Section 4.1.5 of Torrington's area and setback requirements states: “[A]ll buildings containing one or more dwelling units shall be on a lot abutting a street.” (Emphasis added.) There is, however, no similar requirement that a building not containing a dwelling unit shall be on a lot abutting a street. Furthermore, Torrington's zoning regulations do not prohibit construction of a nondwelling structure on a landlocked parcel. Section 5.7 et seq. of the Torrington zoning regulations, entitled “flag lots,” sets forth when a flag lot may be used, stating: “In R-15, R-15s, R-25, R-40, R-60 and R-WP zoning districts, the Planning and Zoning Commission may approve as part of a subdivision, or by special exception when no subdivision is required, the use of an accessway to serve a lot which does not comply with the minimum lot width requirements provided all the following conditions are met.” Section 5.7.4 provides that “a flag lot shall be used for no more than one dwelling unit.” Section 5.7.8 provides that “the driveway from the street to the dwelling unit shall not exceed 1,200' in length.” Section 5.5.13 provided in pertinent part: “The owner of a flag must own the accessway in fee simple․” There is no reference in the regulations to flag lots other than in connection with residential zones. TLA's lot complies with the area and setback requirements that are set forth in § 4.1.3 of the regulations. This regulation specifies that industrial lots have a minimum lot width in excess of eighty feet. TLA's parcel has a minimum lot width in excess of eighty feet.

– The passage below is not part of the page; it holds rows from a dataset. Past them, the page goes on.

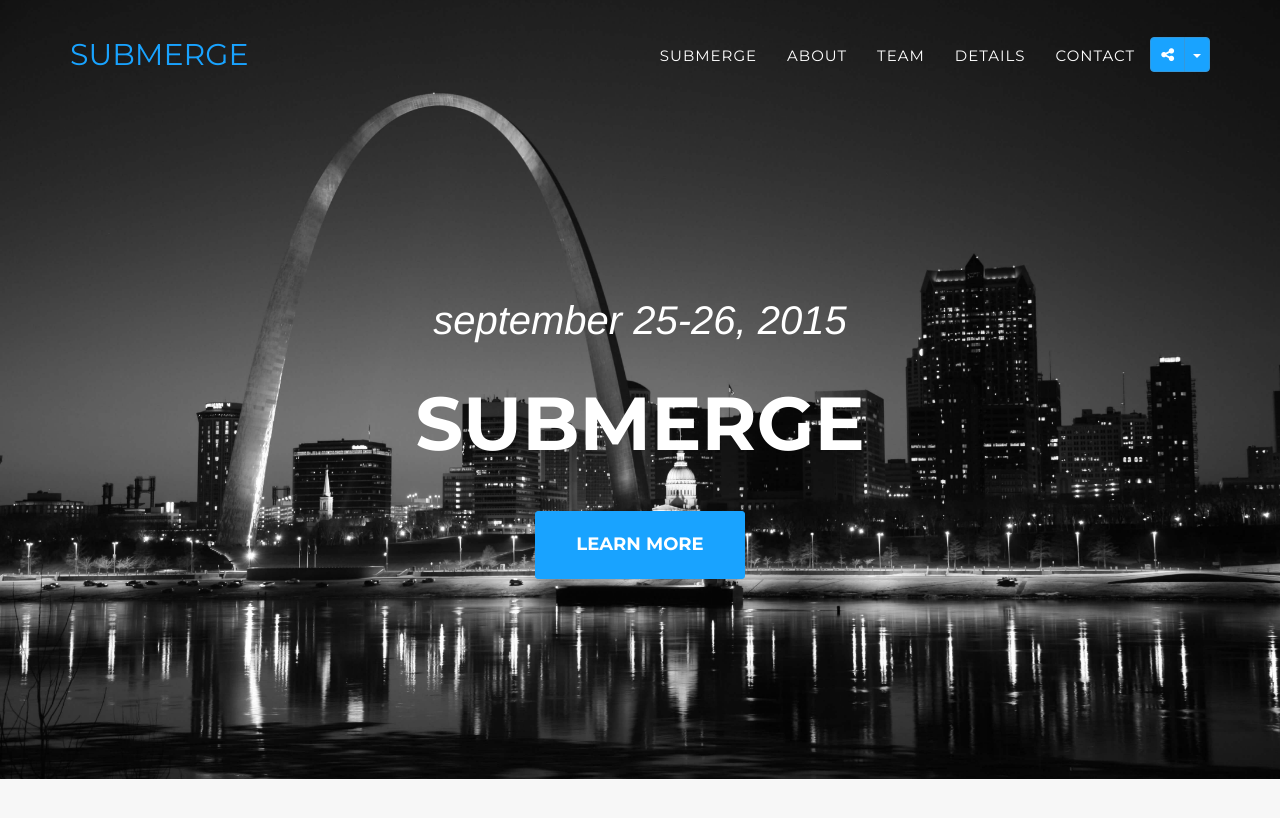
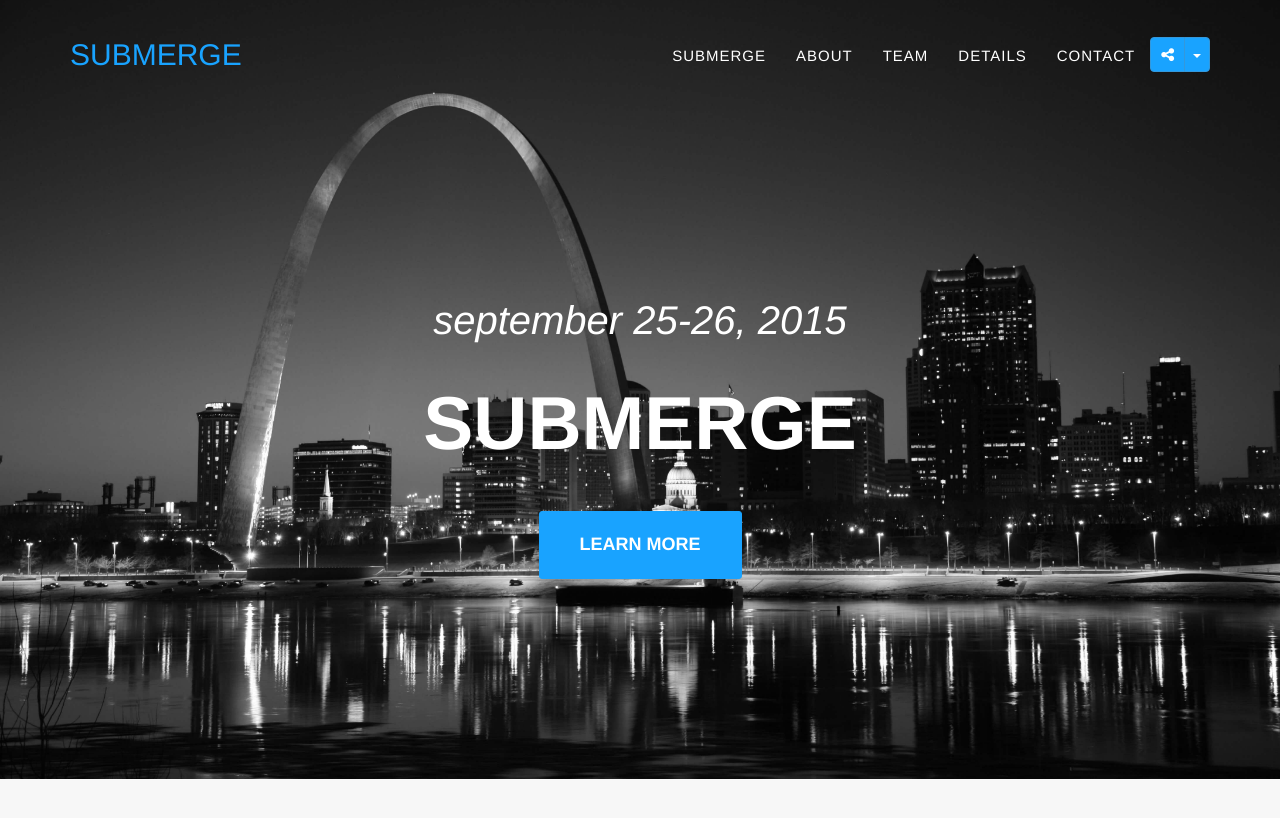
Before and after one commit to stlchristianedu/submergestl.com, a Jekyll site: the page built from index.html, in a window 1280 px wide and 900 px high. Shown: the top 818 px of the window. Built offline with Jekyll 4.4.1, drawn with Linux system fonts in a browser that asks for light colours; nearby versions of some CDN libraries; some web fonts are replaced.

Commit message:
Trying to put all the Google fonts into a local file
Perhaps that will cut down on some of the requests?

Signed-off-by: Elliot Voris <elliot@voris.me>

```diff
--- a/_includes/head.html
+++ b/_includes/head.html
@@ -21,10 +21,8 @@
     <link rel="stylesheet" href="{{ "/style.css" | prepend: site.baseurl }}">
 
     <!-- Custom Fonts -->
+    <link rel="stylesheet" href="{{ "/fonts.css" | prepend: site.baseurl }}">
     <link rel="stylesheet" href="//maxcdn.bootstrapcdn.com/font-awesome/4.3.0/css/font-awesome.min.css">
-    <link href="https://fonts.googleapis.com/css?family=Montserrat:400,700" rel="stylesheet" type="text/css">
-    <link href='https://fonts.googleapis.com/css?family=Droid+Serif:400,700,400italic,700italic' rel='stylesheet' type='text/css'>
-    <link href='https://fonts.googleapis.com/css?family=Roboto+Slab:400,100,300,700' rel='stylesheet' type='text/css'>
 
     <!-- HTML5 Shim and Respond.js IE8 support of HTML5 elements and media queries -->
     <!-- WARNING: Respond.js doesn't work if you view the page via file:// -->
--- /dev/null
+++ b/fonts.css
@@ -0,0 +1,269 @@
+/* Montserrat */
+@font-face {
+  font-family: 'Montserrat';
+  font-style: normal;
+  font-weight: 400;
+  src: local('Montserrat-Regular'), url(https://fonts.gstatic.com/s/montserrat/v6/zhcz-_WihjSQC0oHJ9TCYPk_vArhqVIZ0nv9q090hN8.woff2) format('woff2');
+  unicode-range: U+0000-00FF, U+0131, U+0152-0153, U+02C6, U+02DA, U+02DC, U+2000-206F, U+2074, U+20AC, U+2212, U+2215, U+E0FF, U+EFFD, U+F000;
+}
+@font-face {
+  font-family: 'Montserrat';
+  font-style: normal;
+  font-weight: 700;
+  src: local('Montserrat-Bold'), url(https://fonts.gstatic.com/s/montserrat/v6/IQHow_FEYlDC4Gzy_m8fcoWiMMZ7xLd792ULpGE4W_Y.woff2) format('woff2');
+  unicode-range: U+0000-00FF, U+0131, U+0152-0153, U+02C6, U+02DA, U+02DC, U+2000-206F, U+2074, U+20AC, U+2212, U+2215, U+E0FF, U+EFFD, U+F000;
+}
+/* Droid Serif */
+@font-face {
+  font-family: 'Droid Serif';
+  font-style: normal;
+  font-weight: 400;
+  src: local('Droid Serif'), local('DroidSerif'), url(https://fonts.gstatic.com/s/droidserif/v6/0AKsP294HTD-nvJgucYTaI4P5ICox8Kq3LLUNMylGO4.woff2) format('woff2');
+  unicode-range: U+0000-00FF, U+0131, U+0152-0153, U+02C6, U+02DA, U+02DC, U+2000-206F, U+2074, U+20AC, U+2212, U+2215, U+E0FF, U+EFFD, U+F000;
+}
+@font-face {
+  font-family: 'Droid Serif';
+  font-style: normal;
+  font-weight: 700;
+  src: local('Droid Serif Bold'), local('DroidSerif-Bold'), url(https://fonts.gstatic.com/s/droidserif/v6/QQt14e8dY39u-eYBZmppwYlIZu-HDpmDIZMigmsroc4.woff2) format('woff2');
+  unicode-range: U+0000-00FF, U+0131, U+0152-0153, U+02C6, U+02DA, U+02DC, U+2000-206F, U+2074, U+20AC, U+2212, U+2215, U+E0FF, U+EFFD, U+F000;
+}
+@font-face {
+  font-family: 'Droid Serif';
+  font-style: italic;
+  font-weight: 400;
+  src: local('Droid Serif Italic'), local('DroidSerif-Italic'), url(https://fonts.gstatic.com/s/droidserif/v6/cj2hUnSRBhwmSPr9kS5898u2Q0OS-KeTAWjgkS85mDg.woff2) format('woff2');
+  unicode-range: U+0000-00FF, U+0131, U+0152-0153, U+02C6, U+02DA, U+02DC, U+2000-206F, U+2074, U+20AC, U+2212, U+2215, U+E0FF, U+EFFD, U+F000;
+}
+@font-face {
+  font-family: 'Droid Serif';
+  font-style: italic;
+  font-weight: 700;
+  src: local('Droid Serif Bold Italic'), local('DroidSerif-BoldItalic'), url(https://fonts.gstatic.com/s/droidserif/v6/c92rD_x0V1LslSFt3-QEpo9ObOXPY1wUIXqKtDjSdsY.woff2) format('woff2');
+  unicode-range: U+0000-00FF, U+0131, U+0152-0153, U+02C6, U+02DA, U+02DC, U+2000-206F, U+2074, U+20AC, U+2212, U+2215, U+E0FF, U+EFFD, U+F000;
+}
+/* Roboto Slab */
+/* cyrillic-ext */
+@font-face {
+  font-family: 'Roboto Slab';
+  font-style: normal;
+  font-weight: 100;
+  src: local('Roboto Slab Thin'), local('RobotoSlab-Thin'), url(https://fonts.gstatic.com/s/robotoslab/v6/MEz38VLIFL-t46JUtkIEgHcHpeTo4zNkUa02-F9r1VE.woff2) format('woff2');
+  unicode-range: U+0460-052F, U+20B4, U+2DE0-2DFF, U+A640-A69F;
+}
+/* cyrillic */
+@font-face {
+  font-family: 'Roboto Slab';
+  font-style: normal;
+  font-weight: 100;
+  src: local('Roboto Slab Thin'), local('RobotoSlab-Thin'), url(https://fonts.gstatic.com/s/robotoslab/v6/MEz38VLIFL-t46JUtkIEgJHDipyzW3oxlM2ogtcJE3o.woff2) format('woff2');
+  unicode-range: U+0400-045F, U+0490-0491, U+04B0-04B1, U+2116;
+}
+/* greek-ext */
+@font-face {
+  font-family: 'Roboto Slab';
+  font-style: normal;
+  font-weight: 100;
+  src: local('Roboto Slab Thin'), local('RobotoSlab-Thin'), url(https://fonts.gstatic.com/s/robotoslab/v6/MEz38VLIFL-t46JUtkIEgArQu7msDD1BXoJWeH_ykbQ.woff2) format('woff2');
+  unicode-range: U+1F00-1FFF;
+}
+/* greek */
+@font-face {
+  font-family: 'Roboto Slab';
+  font-style: normal;
+  font-weight: 100;
+  src: local('Roboto Slab Thin'), local('RobotoSlab-Thin'), url(https://fonts.gstatic.com/s/robotoslab/v6/MEz38VLIFL-t46JUtkIEgD_9YuvR6BbpvcNvv-P7CJ0.woff2) format('woff2');
+  unicode-range: U+0370-03FF;
+}
+/* vietnamese */
+@font-face {
+  font-family: 'Roboto Slab';
+  font-style: normal;
+  font-weight: 100;
+  src: local('Roboto Slab Thin'), local('RobotoSlab-Thin'), url(https://fonts.gstatic.com/s/robotoslab/v6/MEz38VLIFL-t46JUtkIEgCGQb_MN5JCwpvZt9ko0I5U.woff2) format('woff2');
+  unicode-range: U+0102-0103, U+1EA0-1EF1, U+20AB;
+}
+/* latin-ext */
+@font-face {
+  font-family: 'Roboto Slab';
+  font-style: normal;
+  font-weight: 100;
+  src: local('Roboto Slab Thin'), local('RobotoSlab-Thin'), url(https://fonts.gstatic.com/s/robotoslab/v6/MEz38VLIFL-t46JUtkIEgLr6l97bd_cX8oZCLqDvOn0.woff2) format('woff2');
+  unicode-range: U+0100-024F, U+1E00-1EFF, U+20A0-20AB, U+20AD-20CF, U+2C60-2C7F, U+A720-A7FF;
+}
+/* latin */
+@font-face {
+  font-family: 'Roboto Slab';
+  font-style: normal;
+  font-weight: 100;
+  src: local('Roboto Slab Thin'), local('RobotoSlab-Thin'), url(https://fonts.gstatic.com/s/robotoslab/v6/MEz38VLIFL-t46JUtkIEgNFPPhm6yPYYGACxOp9LMJ4.woff2) format('woff2');
+  unicode-range: U+0000-00FF, U+0131, U+0152-0153, U+02C6, U+02DA, U+02DC, U+2000-206F, U+2074, U+20AC, U+2212, U+2215, U+E0FF, U+EFFD, U+F000;
+}
+/* cyrillic-ext */
+@font-face {
+  font-family: 'Roboto Slab';
+  font-style: normal;
+  font-weight: 300;
+  src: local('Roboto Slab Light'), local('RobotoSlab-Light'), url(https://fonts.gstatic.com/s/robotoslab/v6/dazS1PrQQuCxC3iOAJFEJRgVThLs8Y7ETJzDCYFCSLE.woff2) format('woff2');
+  unicode-range: U+0460-052F, U+20B4, U+2DE0-2DFF, U+A640-A69F;
+}
+/* cyrillic */
+@font-face {
+  font-family: 'Roboto Slab';
+  font-style: normal;
+  font-weight: 300;
+  src: local('Roboto Slab Light'), local('RobotoSlab-Light'), url(https://fonts.gstatic.com/s/robotoslab/v6/dazS1PrQQuCxC3iOAJFEJZiMaisvaUVUsYyVzOmndek.woff2) format('woff2');
+  unicode-range: U+0400-045F, U+0490-0491, U+04B0-04B1, U+2116;
+}
+/* greek-ext */
+@font-face {
+  font-family: 'Roboto Slab';
+  font-style: normal;
+  font-weight: 300;
+  src: local('Roboto Slab Light'), local('RobotoSlab-Light'), url(https://fonts.gstatic.com/s/robotoslab/v6/dazS1PrQQuCxC3iOAJFEJbBAWGjcah5Ky0jbCgIwDB8.woff2) format('woff2');
+  unicode-range: U+1F00-1FFF;
+}
+/* greek */
+@font-face {
+  font-family: 'Roboto Slab';
+  font-style: normal;
+  font-weight: 300;
+  src: local('Roboto Slab Light'), local('RobotoSlab-Light'), url(https://fonts.gstatic.com/s/robotoslab/v6/dazS1PrQQuCxC3iOAJFEJf14vlcfyPYlAcQy2UfDRm4.woff2) format('woff2');
+  unicode-range: U+0370-03FF;
+}
+/* vietnamese */
+@font-face {
+  font-family: 'Roboto Slab';
+  font-style: normal;
+  font-weight: 300;
+  src: local('Roboto Slab Light'), local('RobotoSlab-Light'), url(https://fonts.gstatic.com/s/robotoslab/v6/dazS1PrQQuCxC3iOAJFEJafJul7RR1X4poJgi27uS4w.woff2) format('woff2');
+  unicode-range: U+0102-0103, U+1EA0-1EF1, U+20AB;
+}
+/* latin-ext */
+@font-face {
+  font-family: 'Roboto Slab';
+  font-style: normal;
+  font-weight: 300;
+  src: local('Roboto Slab Light'), local('RobotoSlab-Light'), url(https://fonts.gstatic.com/s/robotoslab/v6/dazS1PrQQuCxC3iOAJFEJavyPXdneeGd26m9EmFSSWg.woff2) format('woff2');
+  unicode-range: U+0100-024F, U+1E00-1EFF, U+20A0-20AB, U+20AD-20CF, U+2C60-2C7F, U+A720-A7FF;
+}
+/* latin */
+@font-face {
+  font-family: 'Roboto Slab';
+  font-style: normal;
+  font-weight: 300;
+  src: local('Roboto Slab Light'), local('RobotoSlab-Light'), url(https://fonts.gstatic.com/s/robotoslab/v6/dazS1PrQQuCxC3iOAJFEJUo2lTMeWA_kmIyWrkNCwPc.woff2) format('woff2');
+  unicode-range: U+0000-00FF, U+0131, U+0152-0153, U+02C6, U+02DA, U+02DC, U+2000-206F, U+2074, U+20AC, U+2212, U+2215, U+E0FF, U+EFFD, U+F000;
+}
+/* cyrillic-ext */
+@font-face {
+  font-family: 'Roboto Slab';
+  font-style: normal;
+  font-weight: 400;
+  src: local('Roboto Slab Regular'), local('RobotoSlab-Regular'), url(https://fonts.gstatic.com/s/robotoslab/v6/y7lebkjgREBJK96VQi37ZjTOQ_MqJVwkKsUn0wKzc2I.woff2) format('woff2');
+  unicode-range: U+0460-052F, U+20B4, U+2DE0-2DFF, U+A640-A69F;
+}
+/* cyrillic */
+@font-face {
+  font-family: 'Roboto Slab';
+  font-style: normal;
+  font-weight: 400;
+  src: local('Roboto Slab Regular'), local('RobotoSlab-Regular'), url(https://fonts.gstatic.com/s/robotoslab/v6/y7lebkjgREBJK96VQi37ZjUj_cnvWIuuBMVgbX098Mw.woff2) format('woff2');
+  unicode-range: U+0400-045F, U+0490-0491, U+04B0-04B1, U+2116;
+}
+/* greek-ext */
+@font-face {
+  font-family: 'Roboto Slab';
+  font-style: normal;
+  font-weight: 400;
+  src: local('Roboto Slab Regular'), local('RobotoSlab-Regular'), url(https://fonts.gstatic.com/s/robotoslab/v6/y7lebkjgREBJK96VQi37ZkbcKLIaa1LC45dFaAfauRA.woff2) format('woff2');
+  unicode-range: U+1F00-1FFF;
+}
+/* greek */
+@font-face {
+  font-family: 'Roboto Slab';
+  font-style: normal;
+  font-weight: 400;
+  src: local('Roboto Slab Regular'), local('RobotoSlab-Regular'), url(https://fonts.gstatic.com/s/robotoslab/v6/y7lebkjgREBJK96VQi37Zmo_sUJ8uO4YLWRInS22T3Y.woff2) format('woff2');
+  unicode-range: U+0370-03FF;
+}
+/* vietnamese */
+@font-face {
+  font-family: 'Roboto Slab';
+  font-style: normal;
+  font-weight: 400;
+  src: local('Roboto Slab Regular'), local('RobotoSlab-Regular'), url(https://fonts.gstatic.com/s/robotoslab/v6/y7lebkjgREBJK96VQi37Zr6up8jxqWt8HVA3mDhkV_0.woff2) format('woff2');
+  unicode-range: U+0102-0103, U+1EA0-1EF1, U+20AB;
+}
+/* latin-ext */
+@font-face {
+  font-family: 'Roboto Slab';
+  font-style: normal;
+  font-weight: 400;
+  src: local('Roboto Slab Regular'), local('RobotoSlab-Regular'), url(https://fonts.gstatic.com/s/robotoslab/v6/y7lebkjgREBJK96VQi37ZiYE0-AqJ3nfInTTiDXDjU4.woff2) format('woff2');
+  unicode-range: U+0100-024F, U+1E00-1EFF, U+20A0-20AB, U+20AD-20CF, U+2C60-2C7F, U+A720-A7FF;
+}
+/* latin */
+@font-face {
+  font-family: 'Roboto Slab';
+  font-style: normal;
+  font-weight: 400;
+  src: local('Roboto Slab Regular'), local('RobotoSlab-Regular'), url(https://fonts.gstatic.com/s/robotoslab/v6/y7lebkjgREBJK96VQi37Zo4P5ICox8Kq3LLUNMylGO4.woff2) format('woff2');
+  unicode-range: U+0000-00FF, U+0131, U+0152-0153, U+02C6, U+02DA, U+02DC, U+2000-206F, U+2074, U+20AC, U+2212, U+2215, U+E0FF, U+EFFD, U+F000;
+}
+/* cyrillic-ext */
+@font-face {
+  font-family: 'Roboto Slab';
+  font-style: normal;
+  font-weight: 700;
+  src: local('Roboto Slab Bold'), local('RobotoSlab-Bold'), url(https://fonts.gstatic.com/s/robotoslab/v6/dazS1PrQQuCxC3iOAJFEJZ6iIh_FvlUHQwED9Yt5Kbw.woff2) format('woff2');
+  unicode-range: U+0460-052F, U+20B4, U+2DE0-2DFF, U+A640-A69F;
+}
+/* cyrillic */
+@font-face {
+  font-family: 'Roboto Slab';
+  font-style: normal;
+  font-weight: 700;
+  src: local('Roboto Slab Bold'), local('RobotoSlab-Bold'), url(https://fonts.gstatic.com/s/robotoslab/v6/dazS1PrQQuCxC3iOAJFEJS_vZmeiCMnoWNN9rHBYaTc.woff2) format('woff2');
+  unicode-range: U+0400-045F, U+0490-0491, U+04B0-04B1, U+2116;
+}
+/* greek-ext */
+@font-face {
+  font-family: 'Roboto Slab';
+  font-style: normal;
+  font-weight: 700;
+  src: local('Roboto Slab Bold'), local('RobotoSlab-Bold'), url(https://fonts.gstatic.com/s/robotoslab/v6/dazS1PrQQuCxC3iOAJFEJSFaMxiho_5XQnyRZzQsrZs.woff2) format('woff2');
+  unicode-range: U+1F00-1FFF;
+}
+/* greek */
+@font-face {
+  font-family: 'Roboto Slab';
+  font-style: normal;
+  font-weight: 700;
+  src: local('Roboto Slab Bold'), local('RobotoSlab-Bold'), url(https://fonts.gstatic.com/s/robotoslab/v6/dazS1PrQQuCxC3iOAJFEJQalQocB-__pDVGhF3uS2Ks.woff2) format('woff2');
+  unicode-range: U+0370-03FF;
+}
+/* vietnamese */
+@font-face {
+  font-family: 'Roboto Slab';
+  font-style: normal;
+  font-weight: 700;
+  src: local('Roboto Slab Bold'), local('RobotoSlab-Bold'), url(https://fonts.gstatic.com/s/robotoslab/v6/dazS1PrQQuCxC3iOAJFEJWhQUTDJGru-0vvUpABgH8I.woff2) format('woff2');
+  unicode-range: U+0102-0103, U+1EA0-1EF1, U+20AB;
+}
+/* latin-ext */
+@font-face {
+  font-family: 'Roboto Slab';
+  font-style: normal;
+  font-weight: 700;
+  src: local('Roboto Slab Bold'), local('RobotoSlab-Bold'), url(https://fonts.gstatic.com/s/robotoslab/v6/dazS1PrQQuCxC3iOAJFEJejkDdvhIIFj_YMdgqpnSB0.woff2) format('woff2');
+  unicode-range: U+0100-024F, U+1E00-1EFF, U+20A0-20AB, U+20AD-20CF, U+2C60-2C7F, U+A720-A7FF;
+}
+/* latin */
+@font-face {
+  font-family: 'Roboto Slab';
+  font-style: normal;
+  font-weight: 700;
+  src: local('Roboto Slab Bold'), local('RobotoSlab-Bold'), url(https://fonts.gstatic.com/s/robotoslab/v6/dazS1PrQQuCxC3iOAJFEJYlIZu-HDpmDIZMigmsroc4.woff2) format('woff2');
+  unicode-range: U+0000-00FF, U+0131, U+0152-0153, U+02C6, U+02DA, U+02DC, U+2000-206F, U+2074, U+20AC, U+2212, U+2215, U+E0FF, U+EFFD, U+F000;
+}
```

Additionally, both the commission and the trial court found that TLA's proposed use of the premises is a permitted use authorized by special exception in an industrial zone. The commission found that all the standards set forth in the regulations were met. Furthermore, the commission approved TLA's site plan, which was not challenged on appeal. The approval of the site plan means that the commission found that TLA's parcel was in conformity with all of the applicable zoning regulations. Allied Plywood, Inc. v. Planning & Zoning Commission, 2 Conn.App. 506, 512, 480 A.2d 584 (1984).
We conclude that flag lots exist only in residential zones because only residential zones are required to have the minimum width set forth in the regulations abutting a city accepted street and because all references to flag lots are applicable only to residential zones.
The judgment is reversed and the case is remanded with direction to render judgment dismissing the appeal.
1. Section 2.2 of Torrington's zoning regulations defines a flag lot as “a lot which has less than the minimum required lot width on a city accepted street and which is accessed by an accessway.”
2. This court also granted CRRA's petition for certification to appeal the trial court's rejection of the sign posting issue. This issue is the subject of a separate appeal.
In this opinion the other judges concurred.
Response sent, thank you
Docket No: Nos. 16526, 16528.
Decided: September 02, 1997
Court: Appellate Court of Connecticut.
Search our directory by legal issue
Enter information in one or both fields (Required)
FindLaw for Legal Professionals
Search our directory by legal issue
Enter information in one or both fields (Required)